My generation (dunno? some sector of the millennials) has found glory in identity politics. This is the idea that the basis of interaction, societal positioning, success, and everything etcetera is directly related to identity. Yada yada yada…wait
…this theory might’ve been onto something! Before it took a superficial turn. Identity in this worldview is measured only by outwardly identifying facts such as your gender, race/ethnicity, and sometimes disability–which I must note is often associated with physical disability. These surface-level identifiers are immediately realized because they are all part of the first impression. What’s funny about this is that we are also obsessed with neon hair colors, tattoos, piercings, and eccentric fashion. It’s all in the look, right? First impressions for life!
For example, me, I am a young Hispanic female with tattoos. I guess that’s where it stops and all of my life, the way people treat me, and my predicted success will be limited by those details. That’s all I am?
FALSE! I am not a driver’s license. I can be pointed out in a crowd by the photo on my license, the height/weight statistics and other physical identifiers. But that is not who I am. That is not my identity.
And I’m really sorry for the people who think they are only visual details.
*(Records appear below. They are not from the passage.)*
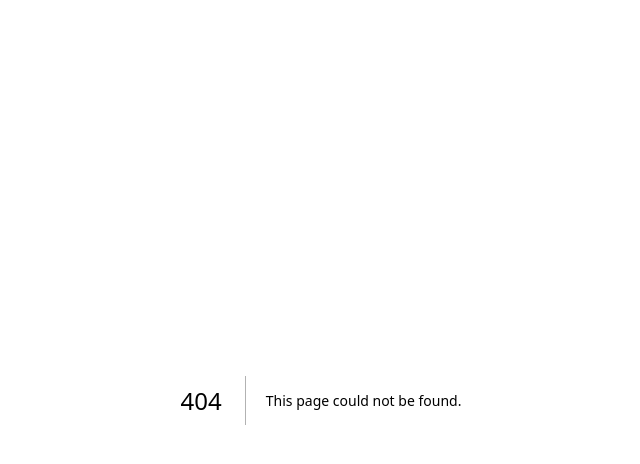
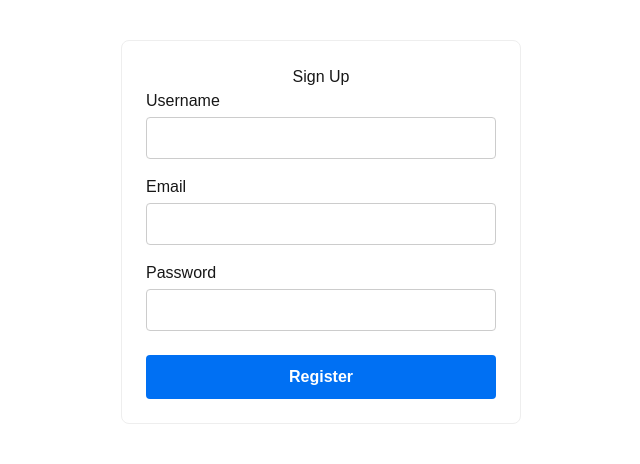
Before and after one commit to Diogojlq/habit-tracker, a Next.js app in the folder frontend/: page /register in a window 1280 px wide. Before the commit this address had no page. Shown: the top 464 px of the page, without its empty margins (319-959 px from the left). Built offline with nearby package versions, Linux system fonts and the light colour scheme.

Commit message:
feat: add user registration page

```diff
--- /dev/null
+++ b/frontend/app/register/page.tsx
@@ -0,0 +1,26 @@
+import React from "react";
+
+export default function RegisterPage() {
+  return (
+    <div style={{ maxWidth: 400, margin: "40px auto", padding: 24, border: "1px solid #eee", borderRadius: 8 }}>
+      <h2 style={{ textAlign: "center" }}>Sign Up</h2>
+      <form>
+        <div style={{ marginBottom: 16 }}>
+          <label htmlFor="username" style={{ display: "block", marginBottom: 4 }}>Username</label>
+          <input type="text" id="username" name="username" required style={{ width: "100%", padding: 8, borderRadius: 4, border: "1px solid #ccc" }} />
+        </div>
+        <div style={{ marginBottom: 16 }}>
+          <label htmlFor="email" style={{ display: "block", marginBottom: 4 }}>Email</label>
+          <input type="email" id="email" name="email" required style={{ width: "100%", padding: 8, borderRadius: 4, border: "1px solid #ccc" }} />
+        </div>
+        <div style={{ marginBottom: 24 }}>
+          <label htmlFor="password" style={{ display: "block", marginBottom: 4 }}>Password</label>
+          <input type="password" id="password" name="password" required style={{ width: "100%", padding: 8, borderRadius: 4, border: "1px solid #ccc" }} />
+        </div>
+        <button type="submit" style={{ width: "100%", padding: 10, borderRadius: 4, background: "#0070f3", color: "#fff", border: "none", fontWeight: "bold" }}>
+          Register
+        </button>
+      </form>
+    </div>
+  );
+}
```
Or who think they will only go so far in life because the world receives their identity as a list of superficial details.
The reality is that we are looking at these things, yes, but we are more intelligent than to assume a person is made up only of an image. I’d like to think that we are more intelligent than that!? That we respond to people by their actions and their passions. That we characterize ourselves by the way we treat others, by the works we create, the wonders we pursue, by the lives we live and not by a flimsy fact sheet.
I’ll be honest, for a long time I did not know who I was and I was identifying falsely, too. I was blindly associating myself with my caricature rather than my character. My tattoos were an attempt to define myself from the outside in. I wanted to be artistic and hard, rather than embrace the spiritual me who is artsy and soft.
That’s what I think we struggle with as a “postmodern” society. Caricature definition versus character building. We are denying the real spiritual part of who we are in order to pursue an image. When things look bleak we mistakenly blame the physical identity. It’s because of I’m a woman or because I’m Latina.
That’s pretty superficial. We have to go further than that because we are actually not off-base in blaming the identity [note: sans physical]. The identity issue stems from the root of not being true to ourselves, our spirits.
A visiting pastor put it in good words, “You cannot be whoever you want to be, you can only be who God created you to be.”
Sometimes, we don’t want to be who God created us to be. Because He has “high expectations” (wonderful plans) for us in overcoming the temptations of the world and being His righteous servants.
Refusing to accept this can cause us to experience inner turmoil and blindness to the truth of who we are and what path we are to walk and what feats we are to accomplish. Maybe we’re unsuccessful right now because we have not been working hard or we are working hard on something God did not have planned for us. Maybe we feel unloved, not because of what we look like, but because we have a hard time loving the world the godly way. Maybe we feel judged by the world because we are judging ourselves against things that don’t matter.
Who you are matters. Matters to God. To you. To the world.
Yet, the world is not in fact responding to how we identify. The way we are responding to the world is who we are. It does not matter how the world receives us. How we receive the world tells us about who we are and whether our character is full of love, hate, beauty, or ugliness.
You are actually a child of God. And when that is embraced, when you love others, when you work diligently, when you observe righteousness, you are sure to transcend any driver’s license caricature. You are not the physical, you are the spiritual.
What God puts on your spirit is what you are to do. When you do that, you find out that there is no identity other than being God’s child.
I am God’s child who is mothering a baby, who enjoys artistic hobbies, who loves to serve food to others, who is volunteering in the community, who answers the phone whenever a friend need a shoulder, who greets strangers with a smile, who writes a blog and does so much more. I’m not sure what my future holds but I’m sure that these things matter more than the ethnicity box I check or the tattoos on my skin.
Moxie (noun): force of character, determination, or nerve.
This is my fourth installation for Moxie Monday. I started Harvesting Hope as a way to contrast life struggles to the more powerful hope. I’ve found courage in sharing my story (see my early posts) and want to keep that going by sparking the flame in others. These Monday posts are motivational in essence to start off a great week!